Provided records »
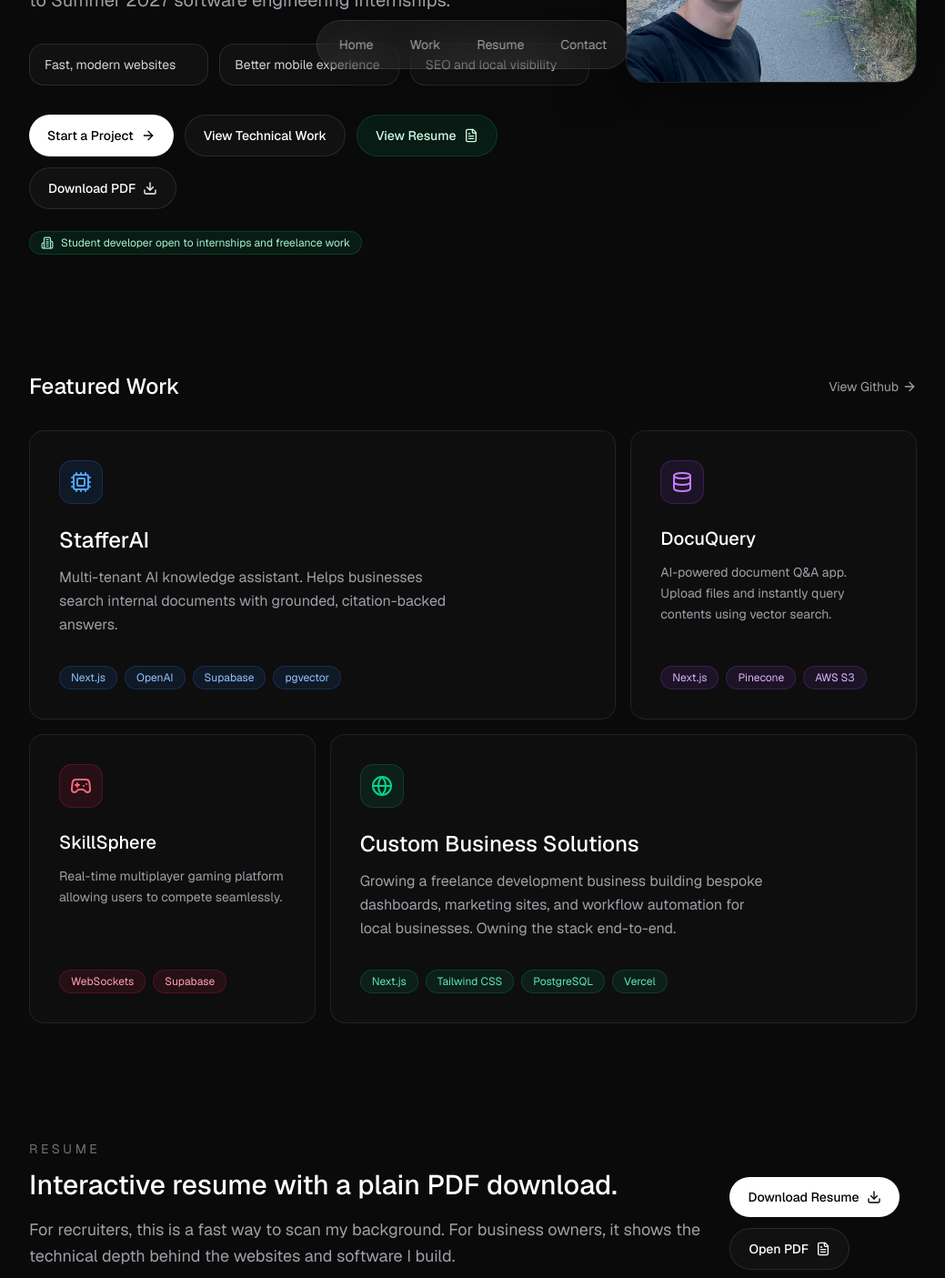
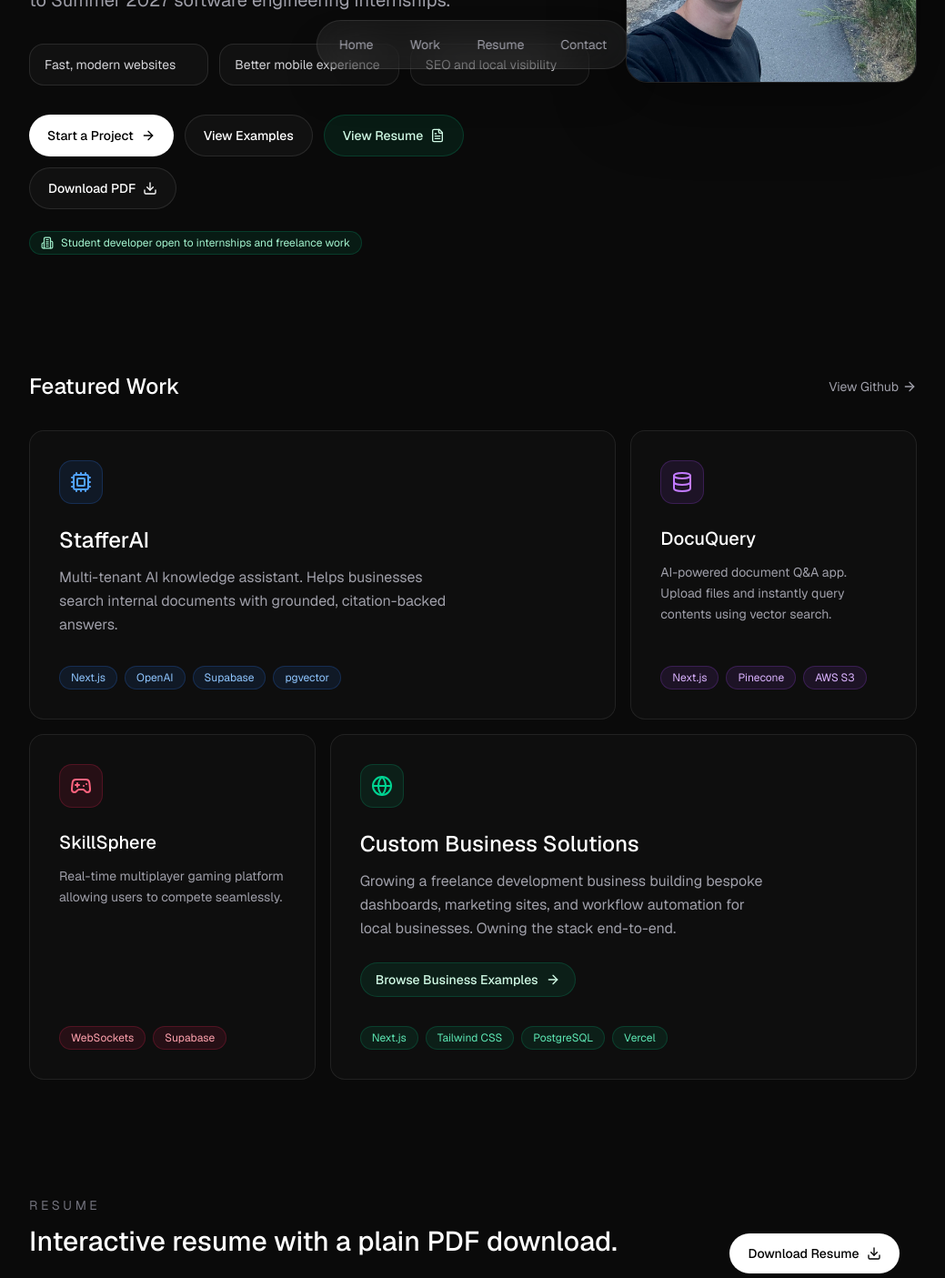
Before and after one commit to cameyer260/dev-portfolio, a Next.js app: page / in a window 1280 px wide. Shown: the part 700-2105 px from the top of the page at 91% size, without its empty margins (120-1159 px from the left). Built offline with nearby package versions, Linux system fonts and the light colour scheme.

Commit message:
feat: connect portfolio and example pages with clearer CTAs

```diff
--- a/app/examples/page.tsx
+++ b/app/examples/page.tsx
@@ -24,7 +24,7 @@ export default function ExamplesIndexPage() {
         <div className="mx-auto max-w-6xl">
           <Link
             href="/"
-            className="inline-flex items-center gap-2 text-sm font-semibold text-[#5f5a54] transition-colors hover:text-[#1d1d1b]"
+            className="inline-flex items-center gap-2 rounded-full border border-[#d8d0c5] bg-[#fffaf5] px-4 py-2.5 text-sm font-semibold text-[#3e3a35] shadow-sm transition-colors hover:border-[#c6bbb0] hover:text-[#1d1d1b]"
           >
             <ArrowLeft className="h-4 w-4" />
             Back to portfolio
--- a/app/page.tsx
+++ b/app/page.tsx
@@ -1,6 +1,7 @@
 "use client";
 
 import Image from "next/image";
+import Link from "next/link";
 import { useState } from "react";
 import { motion, AnimatePresence } from "framer-motion";
 import {
@@ -111,12 +112,12 @@ export default function PortfolioPage() {
                 >
                   Start a Project <ArrowRight className="h-4 w-4" />
                 </a>
-                <a
-                  href="#work"
+                <Link
+                  href="/examples"
                   className="inline-flex items-center gap-2 rounded-full border border-white/10 bg-white/[0.03] px-5 py-3 text-sm font-medium text-white transition-colors hover:bg-white/[0.08]"
                 >
-                  View Technical Work
-                </a>
+                  View Examples
+                </Link>
                 <a
                   href="#resume"
                   className="inline-flex items-center gap-2 rounded-full border border-emerald-500/20 bg-emerald-500/10 px-5 py-3 text-sm font-medium text-emerald-100 transition-colors hover:bg-emerald-500/15"
@@ -267,6 +268,12 @@ export default function PortfolioPage() {
                   <p className="text-zinc-400 text-sm md:text-base leading-relaxed max-w-md">
                     Growing a freelance development business building bespoke dashboards, marketing sites, and workflow automation for local businesses. Owning the stack end-to-end.
                   </p>
+                  <Link
+                    href="/examples"
+                    className="mt-6 inline-flex items-center gap-2 rounded-full border border-emerald-500/20 bg-emerald-500/10 px-4 py-2 text-sm font-medium text-emerald-100 transition-colors hover:bg-emerald-500/15"
+                  >
+                    Browse Business Examples <ArrowRight className="h-4 w-4" />
+                  </Link>
                 </div>
                 <div className="mt-8 flex flex-wrap gap-2">
                   {['Next.js', 'Tailwind CSS', 'PostgreSQL', 'Vercel'].map(tech => (
@@ -544,6 +551,12 @@ export default function PortfolioPage() {
             <p className="text-zinc-400 text-lg">
               If you need a website for your business, want to improve your current site, or you&apos;re reaching out about an internship, feel free to email or text me directly. I respond quickly.
             </p>
+            <Link
+              href="/examples"
+              className="mt-5 inline-flex items-center gap-2 text-sm font-medium text-emerald-200 transition-colors hover:text-emerald-100"
+            >
+              Want to see examples first? View examples <ArrowRight className="h-4 w-4" />
+            </Link>
           </div>
 
           <div className="grid gap-6 lg:grid-cols-[0.95fr_1.05fr]">
--- a/components/examples/page-renderer.tsx
+++ b/components/examples/page-renderer.tsx
@@ -1,4 +1,6 @@
 import type { ReactElement } from "react";
+import Link from "next/link";
+import { ArrowLeft } from "lucide-react";
 import { MobileCallBar } from "@/components/templates/MobileCallBar";
 import {
   ExampleImage,
@@ -37,12 +39,27 @@ export function ExamplePageRenderer({ page }: ExamplePageProps) {
   return (
     <ThemeStyleVariables theme={theme}>
       <main id="top" className="min-h-screen pb-20 md:pb-0">
+        <ExamplesBackOverlay />
         <ExampleSiteHeader page={page} />
         <Component page={page} />
         <ExampleSiteFooter page={page} />
         <MobileCallBar phone={page.phone} label={page.ctaText} />
       </main>
     </ThemeStyleVariables>
+  );
+}
+
+function ExamplesBackOverlay() {
+  return (
+    <div className="pointer-events-none fixed left-3 top-3 z-40 md:left-4 md:top-4">
+      <Link
+        href="/examples"
+        className="pointer-events-auto inline-flex items-center gap-2 rounded-full border border-[var(--example-border)] bg-[color-mix(in_srgb,var(--example-background)_92%,white_8%)] px-3 py-2 text-[11px] font-bold uppercase tracking-[0.16em] text-[var(--example-text)] shadow-[0_12px_30px_rgba(0,0,0,0.18)] backdrop-blur md:px-4 md:py-2.5"
+      >
+        <ArrowLeft className="h-3.5 w-3.5 shrink-0" />
+        <span className="text-[var(--example-text)]">Back to Examples</span>
+      </Link>
+    </div>
   );
 }
 
```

Exercise goal »
Repeat all of the entries above exactly. Keep pictures out of it.

Answer box »
Before and after one commit to cameyer260/dev-portfolio, a Next.js app: page / in a window 1280 px wide. Shown: the part 700-2105 px from the top of the page at 91% size, without its empty margins (120-1159 px from the left). Built offline with nearby package versions, Linux system fonts and the light colour scheme.

Commit message:
feat: connect portfolio and example pages with clearer CTAs

```diff
--- a/app/examples/page.tsx
+++ b/app/examples/page.tsx
@@ -24,7 +24,7 @@ export default function ExamplesIndexPage() {
         <div className="mx-auto max-w-6xl">
           <Link
             href="/"
-            className="inline-flex items-center gap-2 text-sm font-semibold text-[#5f5a54] transition-colors hover:text-[#1d1d1b]"
+            className="inline-flex items-center gap-2 rounded-full border border-[#d8d0c5] bg-[#fffaf5] px-4 py-2.5 text-sm font-semibold text-[#3e3a35] shadow-sm transition-colors hover:border-[#c6bbb0] hover:text-[#1d1d1b]"
           >
             <ArrowLeft className="h-4 w-4" />
             Back to portfolio
--- a/app/page.tsx
+++ b/app/page.tsx
@@ -1,6 +1,7 @@
 "use client";
 
 import Image from "next/image";
+import Link from "next/link";
 import { useState } from "react";
 import { motion, AnimatePresence } from "framer-motion";
 import {
@@ -111,12 +112,12 @@ export default function PortfolioPage() {
                 >
                   Start a Project <ArrowRight className="h-4 w-4" />
                 </a>
-                <a
-                  href="#work"
+                <Link
+                  href="/examples"
                   className="inline-flex items-center gap-2 rounded-full border border-white/10 bg-white/[0.03] px-5 py-3 text-sm font-medium text-white transition-colors hover:bg-white/[0.08]"
                 >
-                  View Technical Work
-                </a>
+                  View Examples
+                </Link>
                 <a
                   href="#resume"
                   className="inline-flex items-center gap-2 rounded-full border border-emerald-500/20 bg-emerald-500/10 px-5 py-3 text-sm font-medium text-emerald-100 transition-colors hover:bg-emerald-500/15"
@@ -267,6 +268,12 @@ export default function PortfolioPage() {
                   <p className="text-zinc-400 text-sm md:text-base leading-relaxed max-w-md">
                     Growing a freelance development business building bespoke dashboards, marketing sites, and workflow automation for local businesses. Owning the stack end-to-end.
                   </p>
+                  <Link
+                    href="/examples"
+                    className="mt-6 inline-flex items-center gap-2 rounded-full border border-emerald-500/20 bg-emerald-500/10 px-4 py-2 text-sm font-medium text-emerald-100 transition-colors hover:bg-emerald-500/15"
+                  >
+                    Browse Business Examples <ArrowRight className="h-4 w-4" />
+                  </Link>
                 </div>
                 <div className="mt-8 flex flex-wrap gap-2">
                   {['Next.js', 'Tailwind CSS', 'PostgreSQL', 'Vercel'].map(tech => (
@@ -544,6 +551,12 @@ export default function PortfolioPage() {
             <p className="text-zinc-400 text-lg">
               If you need a website for your business, want to improve your current site, or you&apos;re reaching out about an internship, feel free to email or text me directly. I respond quickly.
             </p>
+            <Link
+              href="/examples"
+              className="mt-5 inline-flex items-center gap-2 text-sm font-medium text-emerald-200 transition-colors hover:text-emerald-100"
+            >
+              Want to see examples first? View examples <ArrowRight className="h-4 w-4" />
+            </Link>
           </div>
 
           <div className="grid gap-6 lg:grid-cols-[0.95fr_1.05fr]">
--- a/components/examples/page-renderer.tsx
+++ b/components/examples/page-renderer.tsx
@@ -1,4 +1,6 @@
 import type { ReactElement } from "react";
+import Link from "next/link";
+import { ArrowLeft } from "lucide-react";
 import { MobileCallBar } from "@/components/templates/MobileCallBar";
 import {
   ExampleImage,
@@ -37,12 +39,27 @@ export function ExamplePageRenderer({ page }: ExamplePageProps) {
   return (
     <ThemeStyleVariables theme={theme}>
       <main id="top" className="min-h-screen pb-20 md:pb-0">
+        <ExamplesBackOverlay />
         <ExampleSiteHeader page={page} />
         <Component page={page} />
         <ExampleSiteFooter page={page} />
         <MobileCallBar phone={page.phone} label={page.ctaText} />
       </main>
     </ThemeStyleVariables>
+  );
+}
+
+function ExamplesBackOverlay() {
+  return (
+    <div className="pointer-events-none fixed left-3 top-3 z-40 md:left-4 md:top-4">
+      <Link
+        href="/examples"
+        className="pointer-events-auto inline-flex items-center gap-2 rounded-full border border-[var(--example-border)] bg-[color-mix(in_srgb,var(--example-background)_92%,white_8%)] px-3 py-2 text-[11px] font-bold uppercase tracking-[0.16em] text-[var(--example-text)] shadow-[0_12px_30px_rgba(0,0,0,0.18)] backdrop-blur md:px-4 md:py-2.5"
+      >
+        <ArrowLeft className="h-3.5 w-3.5 shrink-0" />
+        <span className="text-[var(--example-text)]">Back to Examples</span>
+      </Link>
+    </div>
   );
 }
 
```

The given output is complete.